At the state level, the State Attorney General’s Office in Florida reported the largest number of arrests (261), followed by Riverside County, California (176). The State Attorney General’s Office in Florida also had the highest number of convictions (67) for any state jurisdiction in 2014. A state wiretap in the 5th Judicial Circuit of Florida, related to five other wiretaps, led to the arrest of 71 individuals on narcotics charges.
Summary of Reports for Years Ending December 31, 2004, through December 31, 2014
Table 7 presents data on intercepts reported each year from 2004 to 2014. Authorized intercept applications reported by year increased 78 percent from 1,992 in 2004 to 3,554 in 2014 (the total for 2004 was revised after initial publication). The majority of wiretaps have consistently been used for narcotics investigations, which accounted for 66 percent of intercepts in 2004 (1,308 applications) and 89 percent in 2014 (3,174 applications). Table 9 presents the total number of arrests and convictions resulting from intercepts terminated in calendar years 2004 through 2014.

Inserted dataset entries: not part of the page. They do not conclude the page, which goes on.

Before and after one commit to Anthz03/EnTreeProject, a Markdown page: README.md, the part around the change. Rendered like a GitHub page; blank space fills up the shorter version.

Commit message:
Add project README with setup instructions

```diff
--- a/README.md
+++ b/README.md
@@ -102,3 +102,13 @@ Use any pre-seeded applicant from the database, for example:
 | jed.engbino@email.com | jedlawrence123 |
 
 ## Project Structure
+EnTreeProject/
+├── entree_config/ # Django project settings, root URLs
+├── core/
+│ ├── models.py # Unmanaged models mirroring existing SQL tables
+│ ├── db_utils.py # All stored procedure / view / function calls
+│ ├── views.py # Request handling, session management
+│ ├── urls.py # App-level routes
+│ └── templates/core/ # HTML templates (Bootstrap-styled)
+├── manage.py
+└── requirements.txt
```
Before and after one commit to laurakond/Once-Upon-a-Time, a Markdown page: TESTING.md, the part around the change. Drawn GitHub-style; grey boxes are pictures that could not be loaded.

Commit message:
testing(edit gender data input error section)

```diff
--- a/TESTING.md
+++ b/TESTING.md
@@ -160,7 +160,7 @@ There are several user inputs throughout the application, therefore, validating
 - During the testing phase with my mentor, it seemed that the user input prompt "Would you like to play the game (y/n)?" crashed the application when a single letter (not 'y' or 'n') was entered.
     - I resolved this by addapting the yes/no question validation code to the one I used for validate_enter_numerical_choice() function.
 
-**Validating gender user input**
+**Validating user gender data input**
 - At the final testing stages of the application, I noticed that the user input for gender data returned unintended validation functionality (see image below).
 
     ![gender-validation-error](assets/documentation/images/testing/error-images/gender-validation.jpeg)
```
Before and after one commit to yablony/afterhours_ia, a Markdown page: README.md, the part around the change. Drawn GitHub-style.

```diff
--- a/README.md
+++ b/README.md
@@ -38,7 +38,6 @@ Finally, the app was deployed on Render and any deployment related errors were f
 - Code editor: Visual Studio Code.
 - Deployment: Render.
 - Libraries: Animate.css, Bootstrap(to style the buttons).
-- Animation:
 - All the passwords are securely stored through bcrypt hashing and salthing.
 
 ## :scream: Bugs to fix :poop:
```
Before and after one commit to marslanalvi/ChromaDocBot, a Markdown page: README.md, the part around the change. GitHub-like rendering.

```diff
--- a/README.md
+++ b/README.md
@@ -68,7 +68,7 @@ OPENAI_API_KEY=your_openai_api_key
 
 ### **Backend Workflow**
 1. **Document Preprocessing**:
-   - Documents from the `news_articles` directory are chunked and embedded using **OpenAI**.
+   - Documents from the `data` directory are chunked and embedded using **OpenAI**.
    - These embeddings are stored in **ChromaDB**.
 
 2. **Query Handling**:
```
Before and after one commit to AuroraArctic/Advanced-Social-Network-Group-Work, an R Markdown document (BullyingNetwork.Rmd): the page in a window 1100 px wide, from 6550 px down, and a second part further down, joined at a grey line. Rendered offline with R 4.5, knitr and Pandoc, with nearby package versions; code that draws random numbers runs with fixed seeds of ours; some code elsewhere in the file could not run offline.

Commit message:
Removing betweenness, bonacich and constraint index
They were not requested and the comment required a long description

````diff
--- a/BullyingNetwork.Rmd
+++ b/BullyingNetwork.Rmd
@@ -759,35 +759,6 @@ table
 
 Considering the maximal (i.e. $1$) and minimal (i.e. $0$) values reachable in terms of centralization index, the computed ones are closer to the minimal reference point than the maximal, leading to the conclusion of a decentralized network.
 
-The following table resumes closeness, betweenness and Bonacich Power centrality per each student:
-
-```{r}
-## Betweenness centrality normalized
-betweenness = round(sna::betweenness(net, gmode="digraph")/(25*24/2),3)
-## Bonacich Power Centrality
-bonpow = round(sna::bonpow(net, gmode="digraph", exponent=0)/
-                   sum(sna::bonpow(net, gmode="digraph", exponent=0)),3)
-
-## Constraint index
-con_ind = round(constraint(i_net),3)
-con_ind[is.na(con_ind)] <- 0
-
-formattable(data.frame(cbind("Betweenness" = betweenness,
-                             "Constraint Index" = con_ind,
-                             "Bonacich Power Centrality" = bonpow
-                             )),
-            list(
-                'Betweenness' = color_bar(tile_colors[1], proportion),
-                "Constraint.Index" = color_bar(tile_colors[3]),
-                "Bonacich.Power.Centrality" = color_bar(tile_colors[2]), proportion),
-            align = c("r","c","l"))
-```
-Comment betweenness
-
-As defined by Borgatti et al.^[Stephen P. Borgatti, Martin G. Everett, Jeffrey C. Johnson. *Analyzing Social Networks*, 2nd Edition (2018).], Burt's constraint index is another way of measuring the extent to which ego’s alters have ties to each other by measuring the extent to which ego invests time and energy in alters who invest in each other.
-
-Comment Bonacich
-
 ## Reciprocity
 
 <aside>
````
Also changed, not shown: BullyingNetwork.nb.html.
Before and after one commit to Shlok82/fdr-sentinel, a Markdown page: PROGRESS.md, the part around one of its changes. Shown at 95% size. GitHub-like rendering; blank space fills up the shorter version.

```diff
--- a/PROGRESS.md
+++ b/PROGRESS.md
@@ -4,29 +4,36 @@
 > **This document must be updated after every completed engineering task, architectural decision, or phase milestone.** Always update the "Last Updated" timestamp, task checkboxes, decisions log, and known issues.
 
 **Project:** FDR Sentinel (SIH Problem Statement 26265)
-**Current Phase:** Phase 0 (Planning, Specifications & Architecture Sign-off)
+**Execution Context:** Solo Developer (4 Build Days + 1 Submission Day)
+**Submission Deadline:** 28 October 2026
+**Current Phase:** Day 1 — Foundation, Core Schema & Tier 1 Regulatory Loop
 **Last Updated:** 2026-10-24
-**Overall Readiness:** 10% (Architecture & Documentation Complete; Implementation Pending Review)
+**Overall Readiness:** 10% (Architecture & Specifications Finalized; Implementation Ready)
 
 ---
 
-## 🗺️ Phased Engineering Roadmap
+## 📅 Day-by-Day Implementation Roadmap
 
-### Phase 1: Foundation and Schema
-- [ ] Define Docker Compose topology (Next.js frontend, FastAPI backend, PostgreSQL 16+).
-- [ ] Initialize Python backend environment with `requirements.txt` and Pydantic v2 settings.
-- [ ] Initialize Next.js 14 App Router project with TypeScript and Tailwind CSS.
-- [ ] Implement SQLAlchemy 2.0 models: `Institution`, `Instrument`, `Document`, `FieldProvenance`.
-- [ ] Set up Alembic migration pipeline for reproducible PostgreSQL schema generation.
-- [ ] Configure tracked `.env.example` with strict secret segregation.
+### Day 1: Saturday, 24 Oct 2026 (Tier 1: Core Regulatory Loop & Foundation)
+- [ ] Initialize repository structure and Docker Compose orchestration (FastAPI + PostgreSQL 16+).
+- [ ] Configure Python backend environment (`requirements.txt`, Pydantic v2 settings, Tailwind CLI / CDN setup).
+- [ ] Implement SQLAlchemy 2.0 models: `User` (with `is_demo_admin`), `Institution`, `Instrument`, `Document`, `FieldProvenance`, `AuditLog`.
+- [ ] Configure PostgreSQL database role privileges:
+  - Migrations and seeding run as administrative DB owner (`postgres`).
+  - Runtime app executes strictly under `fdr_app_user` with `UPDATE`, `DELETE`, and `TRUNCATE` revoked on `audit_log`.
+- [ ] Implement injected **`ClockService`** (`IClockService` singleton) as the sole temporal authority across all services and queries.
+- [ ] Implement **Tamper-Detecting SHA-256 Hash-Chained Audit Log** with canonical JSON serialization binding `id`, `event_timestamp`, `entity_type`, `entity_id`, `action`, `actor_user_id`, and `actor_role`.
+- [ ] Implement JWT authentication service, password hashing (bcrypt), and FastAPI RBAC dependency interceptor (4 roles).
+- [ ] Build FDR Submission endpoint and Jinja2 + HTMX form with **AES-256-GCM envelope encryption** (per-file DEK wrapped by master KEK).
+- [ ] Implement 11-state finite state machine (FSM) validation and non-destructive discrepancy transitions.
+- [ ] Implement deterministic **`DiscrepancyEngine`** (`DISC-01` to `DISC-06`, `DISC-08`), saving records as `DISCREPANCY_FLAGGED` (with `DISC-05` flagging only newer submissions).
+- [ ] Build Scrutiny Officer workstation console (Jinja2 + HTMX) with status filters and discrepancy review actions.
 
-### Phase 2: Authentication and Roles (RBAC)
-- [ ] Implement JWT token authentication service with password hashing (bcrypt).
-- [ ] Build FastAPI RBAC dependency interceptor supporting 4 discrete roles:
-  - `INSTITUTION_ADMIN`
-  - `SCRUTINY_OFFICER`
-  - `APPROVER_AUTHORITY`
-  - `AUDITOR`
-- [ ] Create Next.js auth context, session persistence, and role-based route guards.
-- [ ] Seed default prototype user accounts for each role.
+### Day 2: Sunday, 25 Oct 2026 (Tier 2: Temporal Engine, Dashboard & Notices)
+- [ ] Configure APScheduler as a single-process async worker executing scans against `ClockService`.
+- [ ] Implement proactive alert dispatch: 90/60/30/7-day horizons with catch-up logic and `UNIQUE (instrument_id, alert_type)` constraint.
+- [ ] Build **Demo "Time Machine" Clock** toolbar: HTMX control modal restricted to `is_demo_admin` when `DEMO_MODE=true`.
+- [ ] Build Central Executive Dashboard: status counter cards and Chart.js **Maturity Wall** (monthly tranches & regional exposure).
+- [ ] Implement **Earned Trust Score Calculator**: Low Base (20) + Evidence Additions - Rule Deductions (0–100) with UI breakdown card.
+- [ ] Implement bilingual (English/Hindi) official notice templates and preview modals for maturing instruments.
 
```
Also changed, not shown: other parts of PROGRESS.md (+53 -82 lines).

Under 18 U.S.C. § 2519(2), prosecuting officials must file supplementary reports on additional court or police activity occurring as a result of intercepts reported in prior years. Because many wiretap orders are related to large-scale criminal investigations that cross county and state boundaries, supplemental reports are necessary to fulfill reporting requirements. Arrests, trials, and convictions resulting from these interceptions often do not occur within the same year in which the intercepts were first reported. Table 8 shows that a total of 6,118 arrests, 3,827 convictions, and additional costs of $62,634,009 arose from and were reported for wiretaps completed in previous years. Sixty percent of the supplemental reports of additional activity in 2014 involved wiretaps terminated in 2013. Interceptions concluded in 2013 led to 47 percent of arrests, 35 percent of convictions, and 52 percent of expenditures noted in the supplementary reports.
|Title||Publication Table Number||Reporting Period||Publication Name|
|Intercepts of Wire, Oral, or Electronic Communications Authorized by U.S. District Courts and Terminated||Wire A1||December 31, 2014||Wiretap||Download Table Wire A1—Appendix Tables Wiretap (December 31, 2014) (xlsx, 347.21 KB)|
|Intercepts of Wire, Oral, or Electronic Communications Authorized by State Courts and Terminated||Wire B1||December 31, 2014||Wiretap||Download Table Wire B1—Appendix Tables Wiretap (December 31, 2014) (xlsx, 380.21 KB)|